Shelley raises in her text an issue that is on the forefront of discussion in the modern world, that of man taking the place of God and the role of woman in the creation of life. The modern world is currently grappling over the concerns of cloning, genetics and stem cell research, questioning the ethics and morality of man playing God. Shelley’s novel challenges readers to consider the consequences of this through the horrific outcomes resulting from such actions. Victors consuming passion and motivation to create life is “A new species would bless me as its creator and source; many happy and excellent natures would owe their being to me. No father could claim the gratitude of his child so completely as I should deserve theirs.” Pg47 Here Shelley challenges those seeking to pursue such actions to consider their motivations as the later discussion shows the terrible result of such pursuits. Shelley’s suggestion that Victor has attempted to usurp the role of woman as the bearer of life are also suggested as Victor likens his descriptions of creating the creature as to that of a woman’s pregnancy. “After so much time spent in painful labor” “winter, spring and summer passed away during my labors” This allusion to the seasons representing the duration of a woman’s pregnancy.

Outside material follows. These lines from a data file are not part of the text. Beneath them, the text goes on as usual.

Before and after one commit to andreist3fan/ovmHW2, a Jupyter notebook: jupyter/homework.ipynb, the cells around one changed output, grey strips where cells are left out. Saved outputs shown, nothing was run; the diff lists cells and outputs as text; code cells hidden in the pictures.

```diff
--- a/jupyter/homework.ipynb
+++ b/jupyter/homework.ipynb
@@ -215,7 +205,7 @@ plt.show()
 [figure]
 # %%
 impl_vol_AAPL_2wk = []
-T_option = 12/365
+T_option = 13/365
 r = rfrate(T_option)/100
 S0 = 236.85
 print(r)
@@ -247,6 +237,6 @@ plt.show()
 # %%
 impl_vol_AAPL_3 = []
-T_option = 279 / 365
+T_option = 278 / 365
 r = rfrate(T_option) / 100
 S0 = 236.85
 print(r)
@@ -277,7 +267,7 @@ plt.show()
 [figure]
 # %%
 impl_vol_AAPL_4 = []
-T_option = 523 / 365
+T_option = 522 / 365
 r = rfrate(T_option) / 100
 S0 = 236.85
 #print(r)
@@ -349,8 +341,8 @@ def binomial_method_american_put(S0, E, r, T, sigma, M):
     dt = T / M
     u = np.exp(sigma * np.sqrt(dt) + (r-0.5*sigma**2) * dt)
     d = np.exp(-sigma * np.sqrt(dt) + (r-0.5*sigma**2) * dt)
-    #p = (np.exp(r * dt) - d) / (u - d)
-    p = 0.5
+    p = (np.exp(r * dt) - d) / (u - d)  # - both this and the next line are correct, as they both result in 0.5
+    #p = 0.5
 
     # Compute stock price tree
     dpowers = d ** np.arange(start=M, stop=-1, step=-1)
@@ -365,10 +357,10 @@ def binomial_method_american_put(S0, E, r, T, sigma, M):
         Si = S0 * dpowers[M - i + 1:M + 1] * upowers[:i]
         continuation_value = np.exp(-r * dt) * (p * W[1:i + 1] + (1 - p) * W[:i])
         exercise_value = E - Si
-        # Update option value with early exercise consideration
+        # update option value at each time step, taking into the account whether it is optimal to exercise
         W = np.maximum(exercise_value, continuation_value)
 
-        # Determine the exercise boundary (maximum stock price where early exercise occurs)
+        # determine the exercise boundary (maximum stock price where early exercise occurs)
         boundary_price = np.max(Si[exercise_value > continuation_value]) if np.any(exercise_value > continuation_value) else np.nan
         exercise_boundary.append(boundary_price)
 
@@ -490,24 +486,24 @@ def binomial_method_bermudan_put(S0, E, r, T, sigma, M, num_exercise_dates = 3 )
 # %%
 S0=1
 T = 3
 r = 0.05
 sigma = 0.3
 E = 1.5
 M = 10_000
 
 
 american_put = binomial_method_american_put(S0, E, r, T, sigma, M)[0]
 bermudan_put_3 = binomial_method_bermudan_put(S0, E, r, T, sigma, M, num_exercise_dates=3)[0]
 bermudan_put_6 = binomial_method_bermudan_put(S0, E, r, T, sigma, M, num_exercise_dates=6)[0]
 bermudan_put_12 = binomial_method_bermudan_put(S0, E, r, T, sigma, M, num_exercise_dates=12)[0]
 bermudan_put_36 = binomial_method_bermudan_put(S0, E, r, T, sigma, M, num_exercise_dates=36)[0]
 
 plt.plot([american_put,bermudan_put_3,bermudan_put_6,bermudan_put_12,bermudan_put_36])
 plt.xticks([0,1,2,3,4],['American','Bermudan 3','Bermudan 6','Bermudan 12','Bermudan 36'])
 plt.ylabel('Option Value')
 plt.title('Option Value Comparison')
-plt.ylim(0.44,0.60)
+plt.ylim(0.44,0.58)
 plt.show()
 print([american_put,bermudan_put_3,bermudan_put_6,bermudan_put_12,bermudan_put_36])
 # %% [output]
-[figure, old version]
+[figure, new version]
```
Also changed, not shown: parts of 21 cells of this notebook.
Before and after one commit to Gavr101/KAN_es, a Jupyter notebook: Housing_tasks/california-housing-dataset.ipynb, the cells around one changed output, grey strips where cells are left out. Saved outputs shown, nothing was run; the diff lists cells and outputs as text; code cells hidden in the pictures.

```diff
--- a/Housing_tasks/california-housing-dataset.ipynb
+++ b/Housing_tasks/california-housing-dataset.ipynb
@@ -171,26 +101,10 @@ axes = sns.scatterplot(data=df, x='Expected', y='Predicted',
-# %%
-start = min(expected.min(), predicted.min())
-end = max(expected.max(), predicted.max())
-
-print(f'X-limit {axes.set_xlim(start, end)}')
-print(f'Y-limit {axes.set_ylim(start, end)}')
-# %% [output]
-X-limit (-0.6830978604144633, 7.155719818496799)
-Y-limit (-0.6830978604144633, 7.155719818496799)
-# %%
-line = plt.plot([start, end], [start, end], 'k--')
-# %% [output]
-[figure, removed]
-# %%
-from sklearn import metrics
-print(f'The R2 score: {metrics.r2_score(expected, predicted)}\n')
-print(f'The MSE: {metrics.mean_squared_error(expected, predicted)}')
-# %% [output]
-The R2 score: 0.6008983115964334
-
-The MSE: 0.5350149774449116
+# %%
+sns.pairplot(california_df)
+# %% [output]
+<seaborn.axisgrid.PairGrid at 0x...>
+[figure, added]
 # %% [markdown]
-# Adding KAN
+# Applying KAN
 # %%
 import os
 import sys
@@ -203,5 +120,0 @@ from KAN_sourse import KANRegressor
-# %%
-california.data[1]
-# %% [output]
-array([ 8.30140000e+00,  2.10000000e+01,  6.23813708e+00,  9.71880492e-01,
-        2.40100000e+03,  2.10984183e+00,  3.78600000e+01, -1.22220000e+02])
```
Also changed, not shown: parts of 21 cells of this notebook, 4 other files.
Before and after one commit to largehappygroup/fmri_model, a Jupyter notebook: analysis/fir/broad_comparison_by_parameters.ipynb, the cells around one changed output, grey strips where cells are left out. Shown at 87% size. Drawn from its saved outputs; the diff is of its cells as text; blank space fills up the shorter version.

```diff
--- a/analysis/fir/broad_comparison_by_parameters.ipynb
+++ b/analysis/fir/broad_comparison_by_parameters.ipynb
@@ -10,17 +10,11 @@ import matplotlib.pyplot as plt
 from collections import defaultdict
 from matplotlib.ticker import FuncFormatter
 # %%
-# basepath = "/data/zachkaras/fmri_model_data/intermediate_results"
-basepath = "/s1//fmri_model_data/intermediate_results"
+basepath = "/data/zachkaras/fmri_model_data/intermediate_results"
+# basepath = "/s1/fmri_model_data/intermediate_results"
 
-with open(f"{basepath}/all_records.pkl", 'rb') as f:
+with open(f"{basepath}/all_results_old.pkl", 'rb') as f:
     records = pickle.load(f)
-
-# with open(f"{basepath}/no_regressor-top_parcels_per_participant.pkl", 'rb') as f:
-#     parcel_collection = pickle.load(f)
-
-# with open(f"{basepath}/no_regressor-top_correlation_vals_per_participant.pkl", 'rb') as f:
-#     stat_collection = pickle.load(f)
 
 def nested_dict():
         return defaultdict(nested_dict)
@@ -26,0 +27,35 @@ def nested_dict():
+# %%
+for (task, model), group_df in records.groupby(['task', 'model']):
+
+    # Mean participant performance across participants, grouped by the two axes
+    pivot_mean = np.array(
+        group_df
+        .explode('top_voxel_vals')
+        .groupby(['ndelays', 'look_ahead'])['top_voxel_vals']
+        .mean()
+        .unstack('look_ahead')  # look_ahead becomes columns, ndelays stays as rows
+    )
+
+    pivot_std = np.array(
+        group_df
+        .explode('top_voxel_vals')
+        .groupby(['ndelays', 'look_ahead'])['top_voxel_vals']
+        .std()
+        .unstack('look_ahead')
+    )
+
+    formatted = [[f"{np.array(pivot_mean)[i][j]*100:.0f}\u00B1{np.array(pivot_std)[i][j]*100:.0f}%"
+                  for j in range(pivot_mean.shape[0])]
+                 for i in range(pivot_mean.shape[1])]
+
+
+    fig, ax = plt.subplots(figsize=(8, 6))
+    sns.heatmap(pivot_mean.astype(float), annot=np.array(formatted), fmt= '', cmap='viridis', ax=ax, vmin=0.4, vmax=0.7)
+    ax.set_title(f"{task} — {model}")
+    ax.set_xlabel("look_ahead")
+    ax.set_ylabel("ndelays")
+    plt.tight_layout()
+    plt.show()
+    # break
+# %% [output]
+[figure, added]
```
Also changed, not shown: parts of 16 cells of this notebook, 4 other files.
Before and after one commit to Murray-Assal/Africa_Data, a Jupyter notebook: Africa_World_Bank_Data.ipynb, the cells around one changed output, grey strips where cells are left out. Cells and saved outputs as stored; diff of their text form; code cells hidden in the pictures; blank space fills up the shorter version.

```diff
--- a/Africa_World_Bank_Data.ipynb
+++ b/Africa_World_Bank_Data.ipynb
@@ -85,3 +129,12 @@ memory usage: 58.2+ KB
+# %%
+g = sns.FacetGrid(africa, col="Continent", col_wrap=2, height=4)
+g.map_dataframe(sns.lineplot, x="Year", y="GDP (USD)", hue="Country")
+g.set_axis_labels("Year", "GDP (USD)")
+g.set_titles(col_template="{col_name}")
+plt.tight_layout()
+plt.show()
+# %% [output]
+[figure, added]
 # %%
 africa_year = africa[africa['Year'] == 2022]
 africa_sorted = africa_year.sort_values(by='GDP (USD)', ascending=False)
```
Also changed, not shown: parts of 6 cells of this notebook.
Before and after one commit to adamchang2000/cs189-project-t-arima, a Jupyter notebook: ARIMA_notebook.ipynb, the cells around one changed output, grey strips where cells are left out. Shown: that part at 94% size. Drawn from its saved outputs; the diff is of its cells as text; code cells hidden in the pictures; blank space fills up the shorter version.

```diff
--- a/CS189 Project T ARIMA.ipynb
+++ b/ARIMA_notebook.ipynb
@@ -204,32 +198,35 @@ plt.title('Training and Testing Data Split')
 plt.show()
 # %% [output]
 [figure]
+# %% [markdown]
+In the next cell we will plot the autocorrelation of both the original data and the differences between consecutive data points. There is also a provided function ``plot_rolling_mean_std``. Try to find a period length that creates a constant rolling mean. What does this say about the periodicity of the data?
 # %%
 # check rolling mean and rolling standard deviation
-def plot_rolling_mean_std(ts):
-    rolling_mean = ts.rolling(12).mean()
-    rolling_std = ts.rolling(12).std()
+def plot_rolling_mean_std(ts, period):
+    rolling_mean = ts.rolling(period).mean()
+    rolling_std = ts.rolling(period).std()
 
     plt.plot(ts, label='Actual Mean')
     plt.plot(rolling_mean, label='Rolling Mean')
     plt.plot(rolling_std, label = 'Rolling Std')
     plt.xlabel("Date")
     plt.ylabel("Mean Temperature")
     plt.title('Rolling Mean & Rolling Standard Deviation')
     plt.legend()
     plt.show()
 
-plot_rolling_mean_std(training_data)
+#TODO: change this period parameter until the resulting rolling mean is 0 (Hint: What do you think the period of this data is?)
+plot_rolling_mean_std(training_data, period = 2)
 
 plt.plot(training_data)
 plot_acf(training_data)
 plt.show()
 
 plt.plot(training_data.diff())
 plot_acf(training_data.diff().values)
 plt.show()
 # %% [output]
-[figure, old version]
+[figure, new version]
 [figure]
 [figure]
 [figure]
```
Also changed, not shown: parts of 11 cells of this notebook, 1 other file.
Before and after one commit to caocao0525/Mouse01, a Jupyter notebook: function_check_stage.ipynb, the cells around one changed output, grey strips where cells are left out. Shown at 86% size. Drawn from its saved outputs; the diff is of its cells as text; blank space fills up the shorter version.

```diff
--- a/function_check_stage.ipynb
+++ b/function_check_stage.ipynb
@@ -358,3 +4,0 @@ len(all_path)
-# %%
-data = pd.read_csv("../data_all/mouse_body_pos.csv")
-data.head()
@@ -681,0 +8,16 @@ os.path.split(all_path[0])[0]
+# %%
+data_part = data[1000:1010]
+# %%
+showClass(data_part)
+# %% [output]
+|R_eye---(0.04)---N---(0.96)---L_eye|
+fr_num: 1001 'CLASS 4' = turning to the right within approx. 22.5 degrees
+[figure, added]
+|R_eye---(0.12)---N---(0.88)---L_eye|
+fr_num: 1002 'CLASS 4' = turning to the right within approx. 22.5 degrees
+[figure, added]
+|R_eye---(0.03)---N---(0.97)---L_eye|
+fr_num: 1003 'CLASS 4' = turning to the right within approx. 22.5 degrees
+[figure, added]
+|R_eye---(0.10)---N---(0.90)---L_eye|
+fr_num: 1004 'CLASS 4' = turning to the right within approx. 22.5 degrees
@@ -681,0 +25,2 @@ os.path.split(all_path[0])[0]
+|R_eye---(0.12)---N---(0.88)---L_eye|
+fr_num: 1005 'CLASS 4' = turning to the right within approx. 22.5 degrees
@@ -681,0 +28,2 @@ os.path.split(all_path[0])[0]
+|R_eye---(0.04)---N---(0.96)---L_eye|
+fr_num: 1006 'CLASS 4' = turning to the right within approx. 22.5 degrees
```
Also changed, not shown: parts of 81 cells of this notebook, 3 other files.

One is lead to consider the contrast between Frankenstein’s description of his own childhood “My mother’s tender caresses and my father’s smile of benevolent pleasure while regarding me are my first recollections” , that of God and his creation Adam “He had come forth from the hands of God a perfect creature.” Pg. 135 and in contrast that of Frankenstein’s creature “I beheld the wretch- the miserable monster whom I had created.” Through presenting Frankenstein’s creation and the tragic outcome and comparing it with that perfect and beautiful creation of Adam and Frankenstein, Shelley challenges modern so...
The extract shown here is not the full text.